> _THE TASK_
Below are records; copy every line among them that contains the word "browser".

(Modification records)
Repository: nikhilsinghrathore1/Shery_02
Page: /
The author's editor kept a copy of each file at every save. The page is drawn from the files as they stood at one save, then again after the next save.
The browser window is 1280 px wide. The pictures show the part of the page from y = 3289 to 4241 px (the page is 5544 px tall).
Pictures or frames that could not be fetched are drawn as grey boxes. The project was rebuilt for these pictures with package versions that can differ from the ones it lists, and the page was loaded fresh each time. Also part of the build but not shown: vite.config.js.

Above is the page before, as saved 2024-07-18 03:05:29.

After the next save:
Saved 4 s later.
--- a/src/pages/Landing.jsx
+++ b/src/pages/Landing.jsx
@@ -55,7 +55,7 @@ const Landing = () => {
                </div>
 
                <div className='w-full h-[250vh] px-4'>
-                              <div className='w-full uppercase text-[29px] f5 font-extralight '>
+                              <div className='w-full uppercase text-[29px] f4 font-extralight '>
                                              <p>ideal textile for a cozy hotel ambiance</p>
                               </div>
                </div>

---

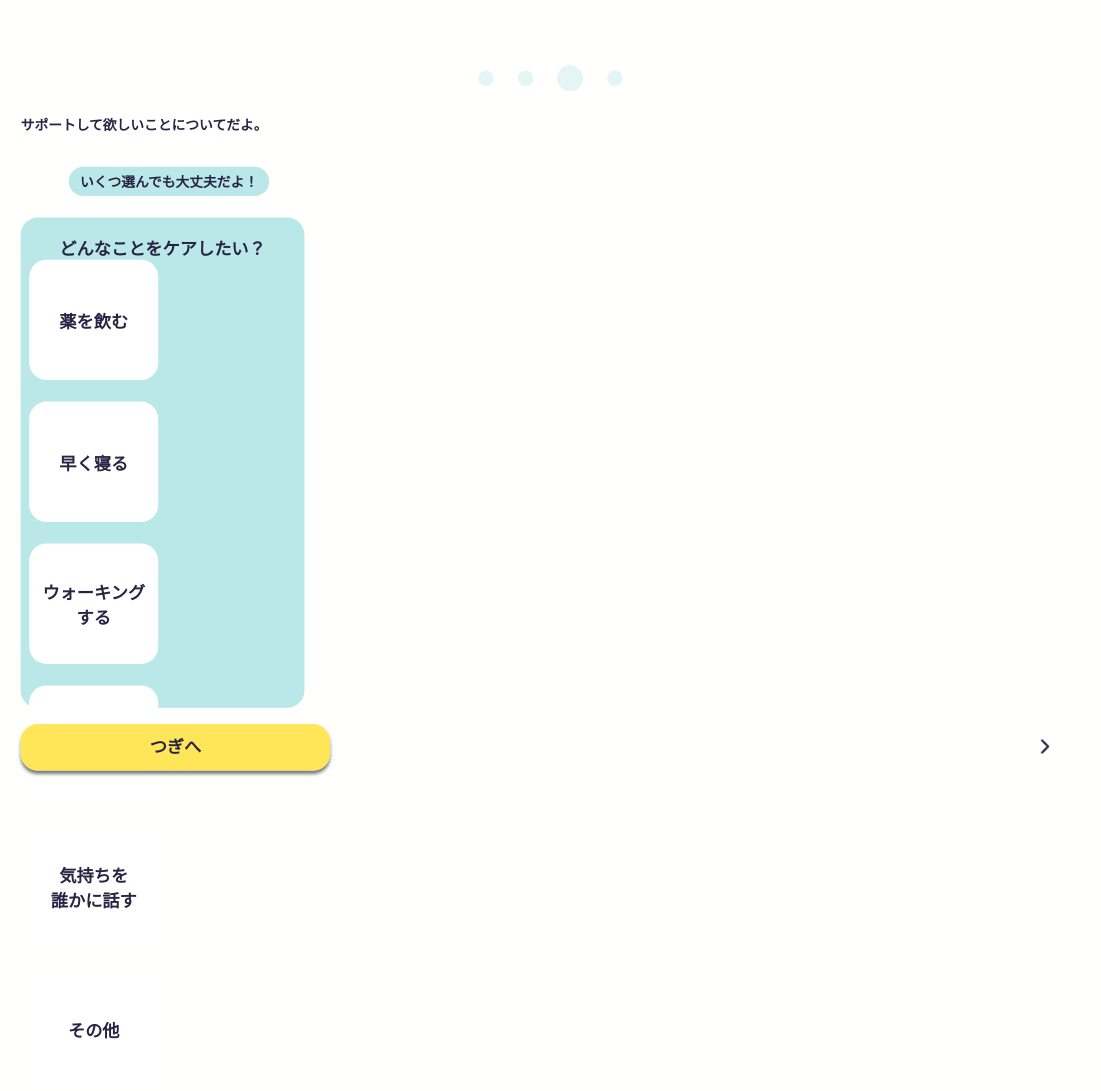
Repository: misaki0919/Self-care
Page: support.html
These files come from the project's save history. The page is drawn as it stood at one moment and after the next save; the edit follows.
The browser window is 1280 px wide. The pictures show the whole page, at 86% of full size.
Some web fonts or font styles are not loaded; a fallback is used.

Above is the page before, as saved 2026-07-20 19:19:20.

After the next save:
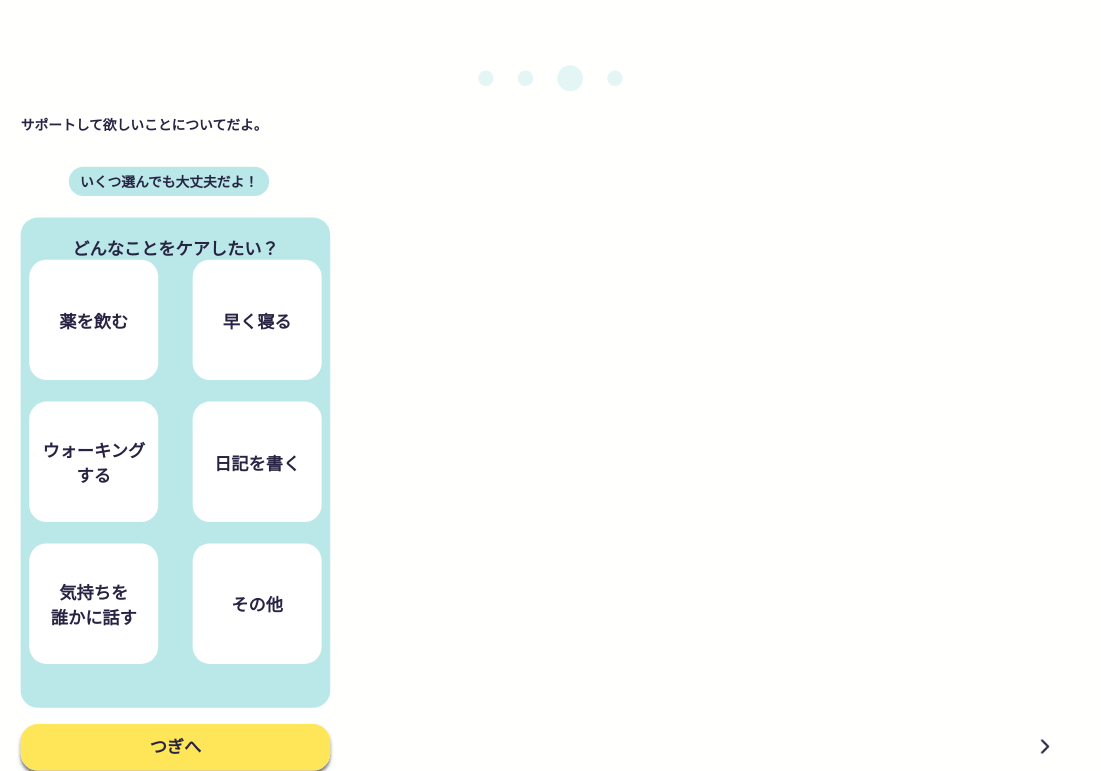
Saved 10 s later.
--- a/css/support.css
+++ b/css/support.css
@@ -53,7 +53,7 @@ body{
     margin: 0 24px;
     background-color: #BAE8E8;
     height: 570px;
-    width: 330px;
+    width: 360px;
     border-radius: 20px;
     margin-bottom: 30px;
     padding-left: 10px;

> _EXERCISE ANSWER_
The browser window is 1280 px wide. The pictures show the part of the page from y = 3289 to 4241 px (the page is 5544 px tall).
The browser window is 1280 px wide. The pictures show the whole page, at 86% of full size.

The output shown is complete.